     But the real problem is that our automatic default response to any adversity - & many arise daily - is adversarial - "me, myself & I" against the hostile world. This IS "natural" & appropriate for animals & cave-dwellers - BUT NOT for civilized humans today!
     Now we must PRACTICE to establish a new default way of being: open-hearted, nurturing presence. This is critically practical - because our old default reptilian ways are literally killing everything.

     "Practice refers to the discipline of cultivating a crucial capacity of mind, such as wisdom or concentration. Practices are rehearsals of desired qualities, which eventually become spontaneous, natural ways of being."
       Walsh R. “Essential spirituality. The 7 central practices to awaken heart and mind.” John Wiley & Sons Inc, NY, 1999.

Peggy's Cove, Nova Scotia, May 4, 2014
The real voyage of discovery consists not in seeking new landscapes, but in having new eyes.

The real voyage of discovery consists not in seeking new landscapes, but in having new eyes.

The real voyage of discovery consists not in seeking new landscapes, but in having new eyes.


Saturday, May 3, 2014

A Meaningful Life

"I shall see to it, if I can,
that my death makes no statement
that my life has not made already."                           Montaigne, Essays
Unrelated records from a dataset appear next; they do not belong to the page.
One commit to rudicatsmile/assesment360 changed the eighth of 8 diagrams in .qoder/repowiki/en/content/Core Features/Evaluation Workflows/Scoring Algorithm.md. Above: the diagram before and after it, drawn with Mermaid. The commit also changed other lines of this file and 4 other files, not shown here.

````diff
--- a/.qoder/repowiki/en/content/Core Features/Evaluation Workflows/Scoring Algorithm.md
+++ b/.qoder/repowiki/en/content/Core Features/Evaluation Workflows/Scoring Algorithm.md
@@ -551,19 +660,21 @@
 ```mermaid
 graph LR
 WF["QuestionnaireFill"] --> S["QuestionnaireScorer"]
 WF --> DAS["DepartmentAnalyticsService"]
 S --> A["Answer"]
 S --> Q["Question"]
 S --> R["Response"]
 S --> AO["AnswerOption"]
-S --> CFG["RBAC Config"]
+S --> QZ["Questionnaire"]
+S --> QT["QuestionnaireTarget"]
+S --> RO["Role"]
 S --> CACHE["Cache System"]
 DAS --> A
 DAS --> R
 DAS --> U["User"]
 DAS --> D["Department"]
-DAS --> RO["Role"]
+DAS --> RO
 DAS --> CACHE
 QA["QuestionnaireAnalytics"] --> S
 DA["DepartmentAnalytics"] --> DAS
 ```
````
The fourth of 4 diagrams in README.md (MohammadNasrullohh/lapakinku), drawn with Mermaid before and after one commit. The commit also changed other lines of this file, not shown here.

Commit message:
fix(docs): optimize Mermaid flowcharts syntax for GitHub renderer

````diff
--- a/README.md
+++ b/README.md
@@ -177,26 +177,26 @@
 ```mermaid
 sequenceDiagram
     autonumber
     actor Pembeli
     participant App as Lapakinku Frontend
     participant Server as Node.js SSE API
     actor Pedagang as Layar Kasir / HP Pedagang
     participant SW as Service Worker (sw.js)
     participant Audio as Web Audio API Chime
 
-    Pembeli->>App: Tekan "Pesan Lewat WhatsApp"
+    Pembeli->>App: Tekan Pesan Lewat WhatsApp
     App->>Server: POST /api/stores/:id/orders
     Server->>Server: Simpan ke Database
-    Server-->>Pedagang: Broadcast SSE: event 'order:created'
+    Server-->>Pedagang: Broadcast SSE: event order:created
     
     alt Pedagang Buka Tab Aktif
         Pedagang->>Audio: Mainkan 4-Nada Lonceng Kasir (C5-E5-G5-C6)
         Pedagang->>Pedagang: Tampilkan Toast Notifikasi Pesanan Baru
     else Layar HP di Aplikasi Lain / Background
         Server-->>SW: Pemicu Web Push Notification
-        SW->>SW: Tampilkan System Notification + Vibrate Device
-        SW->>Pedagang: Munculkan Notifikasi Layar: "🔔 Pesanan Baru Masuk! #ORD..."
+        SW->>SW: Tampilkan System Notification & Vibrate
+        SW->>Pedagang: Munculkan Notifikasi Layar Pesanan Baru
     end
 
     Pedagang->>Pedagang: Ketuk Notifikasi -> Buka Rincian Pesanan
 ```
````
Friday, May 2, 2014

In the Shimmering Complexity of this Timeless Moment

     This very timeless moment shimmers, quivers, with complex energy-form. Everything seems already right here & now, though we're usually caught in the illusion of getting somewhere else - in the momentum of our lives - bypassing the myriad details of reality that question & contradict our dream.

Thursday, May 1, 2014

How We Experience Complexity

     "ideas that are complex metaphors to the erudite, are literal for the laity."

        Jay L. Garfield PhD, Kwan Im Thong Hood Cho Temple Professor of Humanities, Yale-NUS College, Singapore - from the New York Times interview by Gary Gutting "What Does Buddhism Require?"

     “We don't see things as they are, we see them as we are.”      Anais Nin

       “The poet and painter William Blake said, ‘As a man is, so he sees.’ He meant that the way a person sees or understands him or herself deeply conditions the ways he or she sees and understands objects, others and the world.”

       Rupert Spira. “Presence, Volume I: The Art of Peace and Happiness.” Non-duality Press, Salisbury, UK, 2011.